→ **Work required**
In the records below, find every line that contains "förbrukat" and list it.

→ **Source data**
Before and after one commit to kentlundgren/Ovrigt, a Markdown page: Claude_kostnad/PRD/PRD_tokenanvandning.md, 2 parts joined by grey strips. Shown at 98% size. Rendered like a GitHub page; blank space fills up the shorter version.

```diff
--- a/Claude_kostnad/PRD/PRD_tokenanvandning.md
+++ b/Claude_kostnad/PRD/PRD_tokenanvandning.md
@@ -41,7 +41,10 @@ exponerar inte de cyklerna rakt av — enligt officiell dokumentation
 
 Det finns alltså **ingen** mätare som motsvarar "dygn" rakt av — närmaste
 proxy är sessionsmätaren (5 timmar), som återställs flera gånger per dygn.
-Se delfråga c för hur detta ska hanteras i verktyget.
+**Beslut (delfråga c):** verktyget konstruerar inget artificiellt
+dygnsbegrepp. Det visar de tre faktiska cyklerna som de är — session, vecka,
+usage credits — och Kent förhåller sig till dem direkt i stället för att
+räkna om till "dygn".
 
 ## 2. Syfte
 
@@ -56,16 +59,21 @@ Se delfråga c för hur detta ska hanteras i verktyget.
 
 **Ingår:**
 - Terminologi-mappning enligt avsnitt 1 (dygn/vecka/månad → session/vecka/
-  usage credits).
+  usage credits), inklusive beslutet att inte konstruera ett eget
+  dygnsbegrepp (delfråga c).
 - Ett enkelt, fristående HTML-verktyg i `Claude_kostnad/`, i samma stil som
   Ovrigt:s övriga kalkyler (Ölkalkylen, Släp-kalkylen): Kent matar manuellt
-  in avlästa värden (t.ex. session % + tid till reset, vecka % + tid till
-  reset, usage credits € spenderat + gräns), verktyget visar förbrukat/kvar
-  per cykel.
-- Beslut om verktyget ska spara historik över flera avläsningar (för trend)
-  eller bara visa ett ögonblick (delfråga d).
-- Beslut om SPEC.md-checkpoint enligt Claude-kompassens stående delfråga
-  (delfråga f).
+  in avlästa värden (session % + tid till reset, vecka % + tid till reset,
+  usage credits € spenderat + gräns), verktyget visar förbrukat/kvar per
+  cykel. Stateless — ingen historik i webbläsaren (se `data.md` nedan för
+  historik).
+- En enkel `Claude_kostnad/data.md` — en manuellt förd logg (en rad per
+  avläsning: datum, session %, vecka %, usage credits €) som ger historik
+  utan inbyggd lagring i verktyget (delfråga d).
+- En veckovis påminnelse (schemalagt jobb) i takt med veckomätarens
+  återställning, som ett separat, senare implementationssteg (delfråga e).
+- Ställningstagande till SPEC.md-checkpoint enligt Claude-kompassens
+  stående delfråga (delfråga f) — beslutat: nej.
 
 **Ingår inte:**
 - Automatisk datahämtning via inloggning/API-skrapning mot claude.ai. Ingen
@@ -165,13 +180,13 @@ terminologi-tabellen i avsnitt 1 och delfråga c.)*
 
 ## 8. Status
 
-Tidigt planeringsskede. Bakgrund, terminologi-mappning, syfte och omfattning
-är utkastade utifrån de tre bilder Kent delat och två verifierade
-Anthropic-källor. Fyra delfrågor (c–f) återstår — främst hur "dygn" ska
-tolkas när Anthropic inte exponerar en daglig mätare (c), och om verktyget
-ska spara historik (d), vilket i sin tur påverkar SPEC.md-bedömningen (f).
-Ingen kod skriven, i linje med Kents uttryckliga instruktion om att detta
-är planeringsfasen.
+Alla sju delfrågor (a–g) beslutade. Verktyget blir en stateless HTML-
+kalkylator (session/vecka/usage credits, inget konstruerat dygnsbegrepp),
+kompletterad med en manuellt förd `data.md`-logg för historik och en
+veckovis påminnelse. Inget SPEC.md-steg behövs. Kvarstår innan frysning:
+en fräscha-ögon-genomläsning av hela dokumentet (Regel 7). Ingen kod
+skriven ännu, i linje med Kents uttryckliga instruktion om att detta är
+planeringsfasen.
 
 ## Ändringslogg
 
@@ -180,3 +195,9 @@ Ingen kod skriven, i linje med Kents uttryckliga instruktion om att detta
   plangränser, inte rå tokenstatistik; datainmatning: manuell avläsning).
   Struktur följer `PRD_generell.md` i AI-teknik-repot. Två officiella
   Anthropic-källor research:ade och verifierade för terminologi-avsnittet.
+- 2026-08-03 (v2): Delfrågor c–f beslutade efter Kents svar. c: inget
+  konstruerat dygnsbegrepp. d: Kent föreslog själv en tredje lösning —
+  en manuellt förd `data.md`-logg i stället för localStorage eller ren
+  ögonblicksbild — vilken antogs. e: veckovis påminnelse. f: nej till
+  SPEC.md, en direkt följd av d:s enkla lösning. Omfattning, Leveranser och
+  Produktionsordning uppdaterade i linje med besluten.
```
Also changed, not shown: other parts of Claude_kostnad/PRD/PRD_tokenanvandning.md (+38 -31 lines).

==

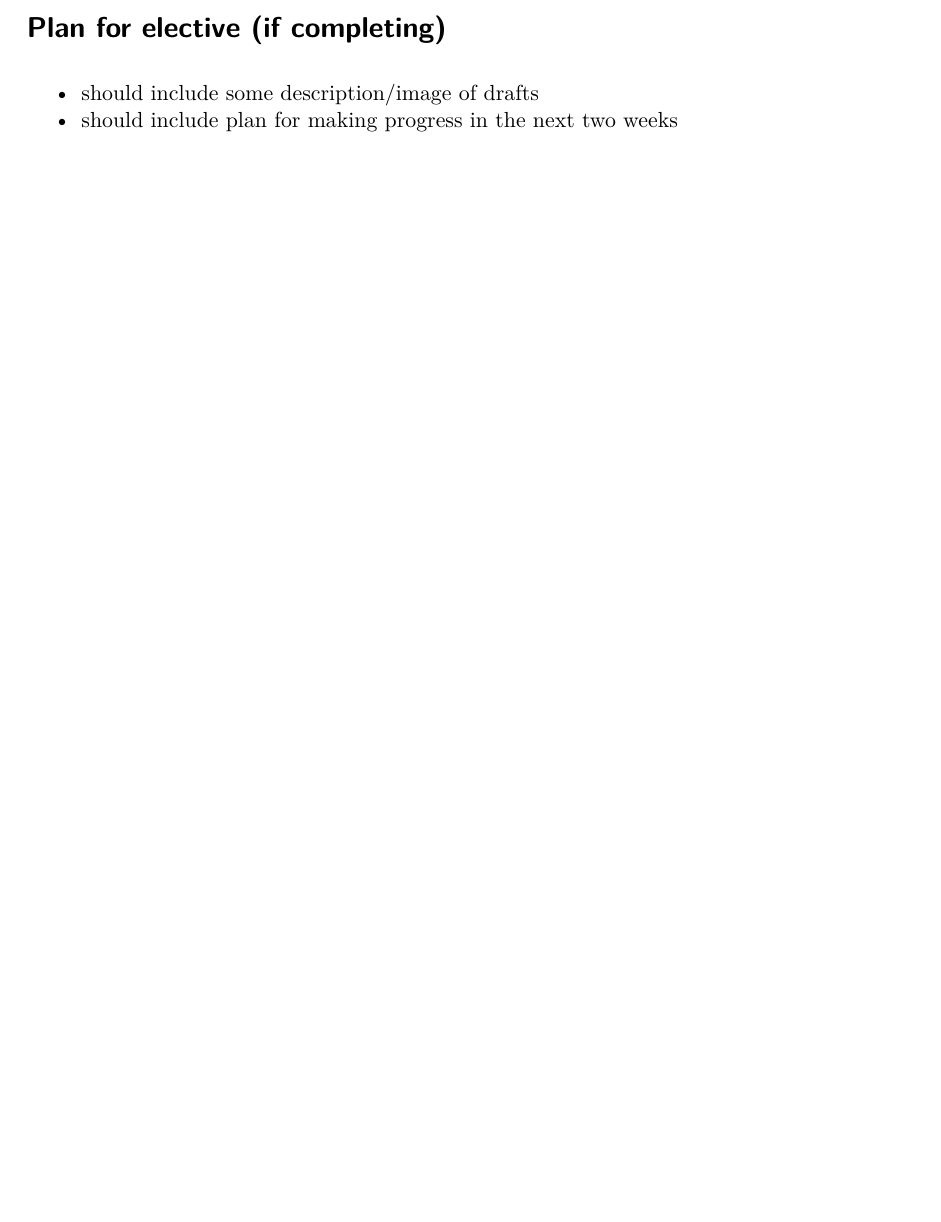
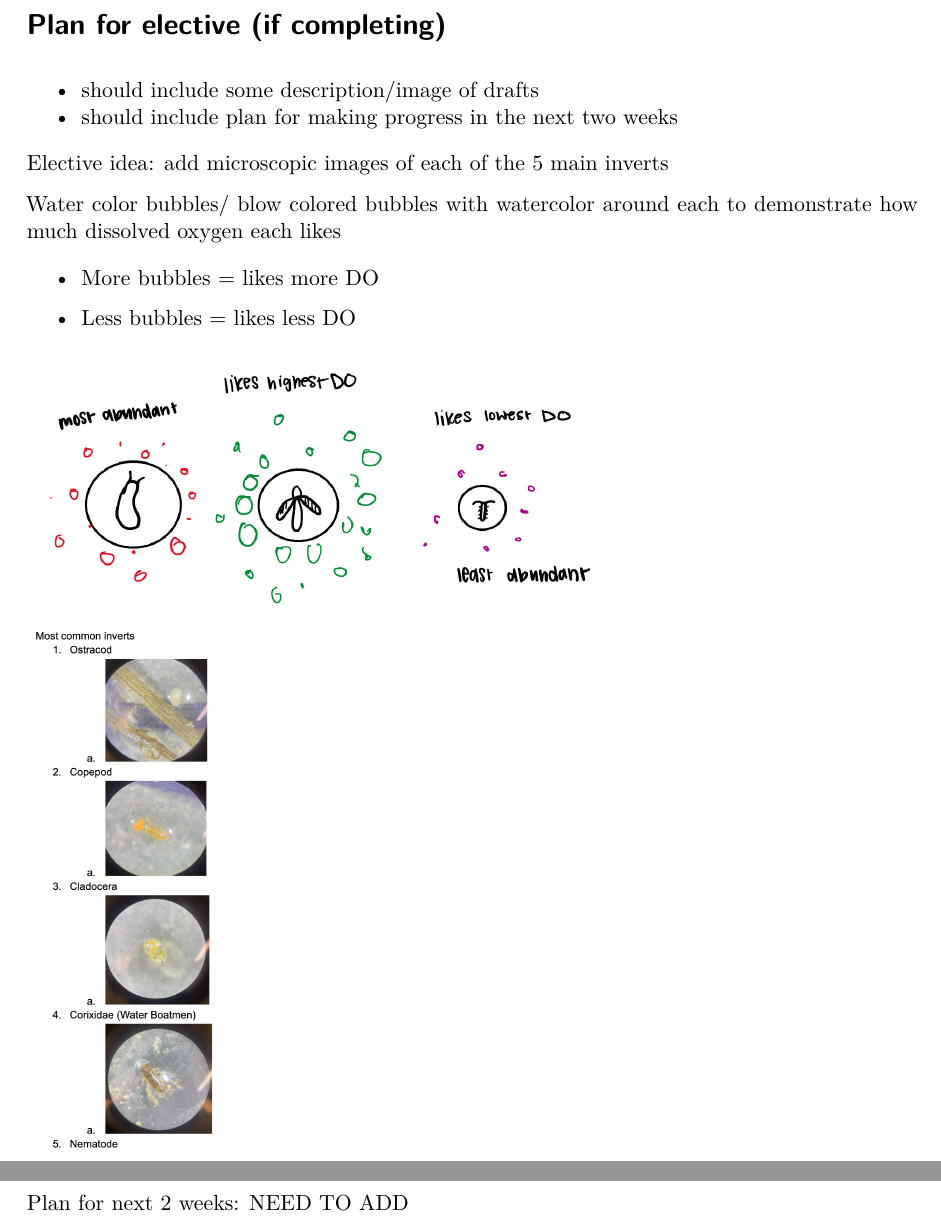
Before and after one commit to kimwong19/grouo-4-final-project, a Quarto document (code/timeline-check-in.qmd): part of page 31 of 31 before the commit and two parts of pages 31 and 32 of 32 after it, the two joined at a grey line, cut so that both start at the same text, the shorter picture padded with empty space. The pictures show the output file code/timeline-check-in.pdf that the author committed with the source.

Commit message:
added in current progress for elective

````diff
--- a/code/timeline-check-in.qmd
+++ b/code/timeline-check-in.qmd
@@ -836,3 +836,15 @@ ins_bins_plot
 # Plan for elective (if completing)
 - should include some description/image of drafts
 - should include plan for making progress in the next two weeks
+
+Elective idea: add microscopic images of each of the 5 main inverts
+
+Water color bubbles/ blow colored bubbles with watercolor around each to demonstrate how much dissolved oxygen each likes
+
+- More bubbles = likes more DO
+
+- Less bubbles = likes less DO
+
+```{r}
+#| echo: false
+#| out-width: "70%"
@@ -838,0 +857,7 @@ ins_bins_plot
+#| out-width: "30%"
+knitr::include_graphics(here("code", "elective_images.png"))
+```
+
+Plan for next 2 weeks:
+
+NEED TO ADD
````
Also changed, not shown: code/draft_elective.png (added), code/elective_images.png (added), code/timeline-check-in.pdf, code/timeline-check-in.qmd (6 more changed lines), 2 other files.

→ **Result**
-  reset, usage credits € spenderat + gräns), verktyget visar förbrukat/kvar
+  usage credits € spenderat + gräns), verktyget visar förbrukat/kvar per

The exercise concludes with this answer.